My life was described by one of my editors as “impossibly exotic” – although really it was not my life, but me, that was the exotic, the uprooted plant, the one who didn’t belong, always living in someone else’s backyard...
Now I am back in Australia, the returning native learning to live where I was born. Writer, traveler, environmentalist. Author of The Isles of Glory trilogy (The Aware, Gilfeather, The Tainted); The Mirage Makers trilogy (Heart of the Mirage, Shadow of Tyr, Song of the Shiver Barrens); The Stormlord trilogy The Last Stormlord, Stormlord Rising, Stormlord's Exile, and writing as Glenda Noramly, a stand-alone book Havenstar. LATEST:
THE FORSAKEN LANDS
A clash of cultures and magic as traders and buccaneers hunt for spices and wealth in the Va-forsaken half of the world ... even as the unidentified darkness of plague and murder stalks their own land.
THE LASCAR'S DAGGER and THE DAGGER'S PATH available worldwide now!
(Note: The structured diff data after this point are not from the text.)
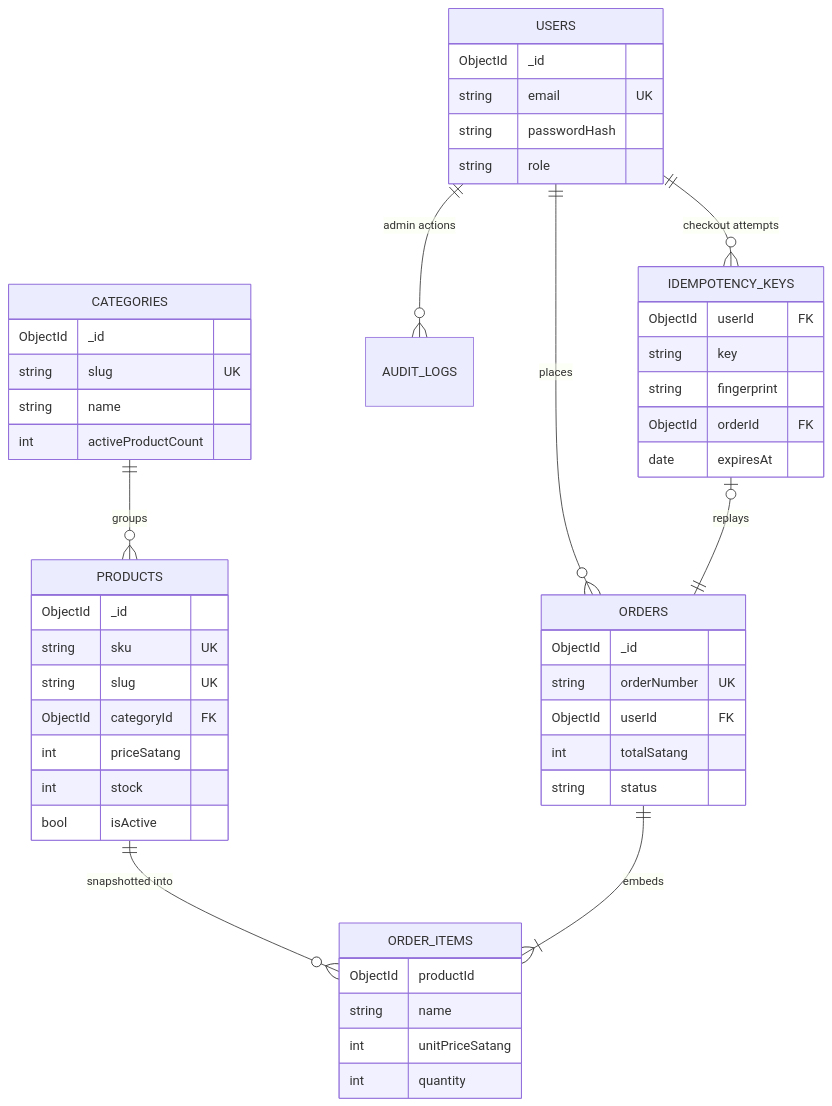
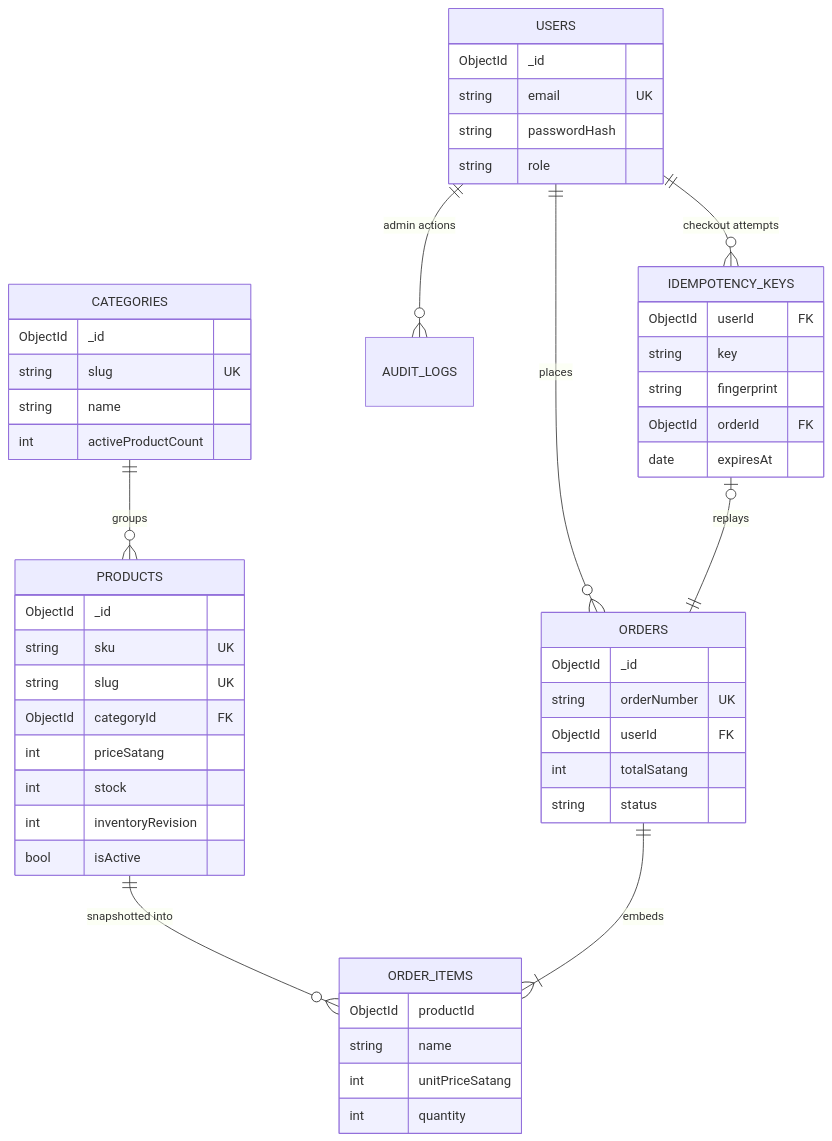
Before and after one commit to JameThaksin/it-peripheral-store: the diagram in docs/architecture/DATABASE_DESIGN.md, drawn with Mermaid. The commit also changed other lines of this file and 8 other files, not shown here.

````diff
--- a/docs/architecture/DATABASE_DESIGN.md
+++ b/docs/architecture/DATABASE_DESIGN.md
@@ -38,51 +39,52 @@
 ```mermaid
 erDiagram
   USERS ||--o{ ORDERS : places
   CATEGORIES ||--o{ PRODUCTS : groups
   PRODUCTS ||--o{ ORDER_ITEMS : "snapshotted into"
   ORDERS ||--|{ ORDER_ITEMS : embeds
   USERS ||--o{ AUDIT_LOGS : "admin actions"
   USERS ||--o{ IDEMPOTENCY_KEYS : "checkout attempts"
   IDEMPOTENCY_KEYS |o--|| ORDERS : "replays"
   USERS {
     ObjectId _id
     string email UK
     string passwordHash
     string role
   }
   CATEGORIES {
     ObjectId _id
     string slug UK
     string name
     int activeProductCount
   }
   PRODUCTS {
     ObjectId _id
     string sku UK
     string slug UK
     ObjectId categoryId FK
     int priceSatang
     int stock
+    int inventoryRevision
     bool isActive
   }
   ORDERS {
     ObjectId _id
     string orderNumber UK
     ObjectId userId FK
     int totalSatang
     string status
   }
   IDEMPOTENCY_KEYS {
     ObjectId userId FK
     string key
     string fingerprint
     ObjectId orderId FK
     date expiresAt
   }
   ORDER_ITEMS {
     ObjectId productId
     string name
     int unitPriceSatang
     int quantity
   }
 ```
````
Final book, THE FALL OF THE DAGGER out mid-April.
We are actually in Esperance tonight, but I am going to backtrack a bit, because I have managed to get a good internet connection (hellishly expensive though), so I can download some photos.
So this is Kalgoorlie...
Day two of my trip started with a morning spent in Kalgoorlie, beginning with signing some books in the Angus & Robertson bookstore – and it has a huge science fiction and fantasy section managed by the lovely Tanya and Siobhan. In fact a very impressive store. I think Theresa, the HarperCollins rep in Perth, told them I eat booksellers for breakfast if not served with coffee…
Kalgoorlie has a surfeit of gorgeous public buildings, and – of course – hotels… It is also surrounded by mines, now all open cut, which means a landscape of savage rawness on a staggering scale. Note the size of the tailings – large enough to be called mountains on the scale of Australian mountains? – and the depth of the open-cut goldmine, Superpit. Those specks along the wall of the slope are trucks the size of T.rex.
The birds are Crested Pigeons out for an early morning stroll.
This is a harsh land. We passed though a small part of the largest temperate woodland remainingin the world – the Eucalypts survive dry conditions too severe for farmers and graziers, and so it has been largely left alone.